[plt-scheme] Typed Scheme polymorphic variadic functions
On Mar 17, 2009, at 11:34 AM, Anthony Cowley wrote:
> Is there somewhere else I can find more explanation of this syntax?
I'll add something similar to the following to the documentation as
well, so that it's in the obvious place.
The types for non-uniform variadic functions are meant to abstract
over a family of related types. For example, take the types:
(All (R) (-> R))
(All (R A) (A -> R))
(All (R A B) (A B -> R))
(All (R A B C) (A B C -> R))
...
Then how can we abstract over this family of types? We want to take
in some number of type variables, and then use those as the domain to
our function type. So we write:
(All (R A ...) (A ... -> R))
Here the A ... is instantiated with a sequence of types, where that
sequence may be empty.
However, we may have multiple dotted type variables (like "A ..."
above) in scope at a given time,
e.g., (All (A ...) (All (B ...) ((A ... -> B) ... -> Number)))
so how do we know when a given ellipsis should be expanded? We mark
the ellipsis with the appropriate dotted type variable, so we get
(All (A ...) (All (B ...) ((A ... A -> B) ... B -> Number)))

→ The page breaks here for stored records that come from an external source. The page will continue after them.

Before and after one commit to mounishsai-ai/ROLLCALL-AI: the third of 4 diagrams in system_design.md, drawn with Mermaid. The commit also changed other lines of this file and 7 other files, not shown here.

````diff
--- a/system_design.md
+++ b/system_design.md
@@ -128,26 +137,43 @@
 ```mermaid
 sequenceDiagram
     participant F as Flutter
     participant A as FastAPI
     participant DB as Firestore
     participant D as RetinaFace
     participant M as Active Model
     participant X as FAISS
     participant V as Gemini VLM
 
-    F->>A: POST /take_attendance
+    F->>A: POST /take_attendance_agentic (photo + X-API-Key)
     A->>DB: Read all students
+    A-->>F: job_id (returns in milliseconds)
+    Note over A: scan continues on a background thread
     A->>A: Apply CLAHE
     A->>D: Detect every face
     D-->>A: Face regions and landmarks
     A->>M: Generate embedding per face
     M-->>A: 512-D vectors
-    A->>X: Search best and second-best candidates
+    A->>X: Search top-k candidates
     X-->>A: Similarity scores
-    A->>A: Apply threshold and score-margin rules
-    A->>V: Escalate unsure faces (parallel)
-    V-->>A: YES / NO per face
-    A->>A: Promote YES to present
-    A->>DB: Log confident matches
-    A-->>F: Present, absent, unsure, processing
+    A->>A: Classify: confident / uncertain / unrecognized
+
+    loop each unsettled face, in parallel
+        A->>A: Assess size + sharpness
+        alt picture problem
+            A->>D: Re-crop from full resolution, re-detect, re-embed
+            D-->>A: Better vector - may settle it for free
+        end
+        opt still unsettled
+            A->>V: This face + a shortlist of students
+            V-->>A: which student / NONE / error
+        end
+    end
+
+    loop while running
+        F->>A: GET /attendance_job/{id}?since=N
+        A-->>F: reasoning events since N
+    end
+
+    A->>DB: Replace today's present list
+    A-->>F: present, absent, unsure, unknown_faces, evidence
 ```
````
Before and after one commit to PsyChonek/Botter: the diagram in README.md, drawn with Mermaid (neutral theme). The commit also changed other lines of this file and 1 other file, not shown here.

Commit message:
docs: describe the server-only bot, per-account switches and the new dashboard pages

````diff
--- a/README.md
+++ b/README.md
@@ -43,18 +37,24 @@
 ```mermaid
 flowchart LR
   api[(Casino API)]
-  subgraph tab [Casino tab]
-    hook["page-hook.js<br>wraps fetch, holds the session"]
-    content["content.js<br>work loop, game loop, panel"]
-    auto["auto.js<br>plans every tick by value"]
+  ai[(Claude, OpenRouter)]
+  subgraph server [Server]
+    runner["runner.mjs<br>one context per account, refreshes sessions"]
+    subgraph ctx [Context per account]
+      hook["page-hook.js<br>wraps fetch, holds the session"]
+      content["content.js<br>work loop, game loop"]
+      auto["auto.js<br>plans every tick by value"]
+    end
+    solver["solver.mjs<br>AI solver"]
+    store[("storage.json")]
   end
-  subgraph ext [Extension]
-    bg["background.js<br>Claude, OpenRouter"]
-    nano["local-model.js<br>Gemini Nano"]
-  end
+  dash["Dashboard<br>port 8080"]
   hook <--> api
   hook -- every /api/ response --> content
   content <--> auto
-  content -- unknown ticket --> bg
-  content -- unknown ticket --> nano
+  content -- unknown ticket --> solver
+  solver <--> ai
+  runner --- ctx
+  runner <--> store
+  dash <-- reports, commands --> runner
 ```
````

So now it's clear that when the dotted type variable A is
instantiated, that we expand the innermost ellipsis, and then when B
is instantiated, we expand the outermost ellipsis. We call the
combination of the base (the template you noted), ellipsis, and bound
(the occurrence of a dotted type variable) a dotted pre-type.
Initially, dotted pre-types could only appear as the last part of the
domain of a function (since they often describe rest arguments).
However, they are now allowed to appear in some other useful type
constructors such as Values. Unfortunately, we have not yet handled
List, and so there's no way for you to write an appropriately generic
type for the listf function you provided. This work is something we
hope to do in the future.
Another source of information is a recently-published paper:
http://www.ccs.neu.edu/scheme/pubs/#esop09-sthf
Please let me know if this is unclear in any way, or if you have any
further questions.
HTH,
Stevie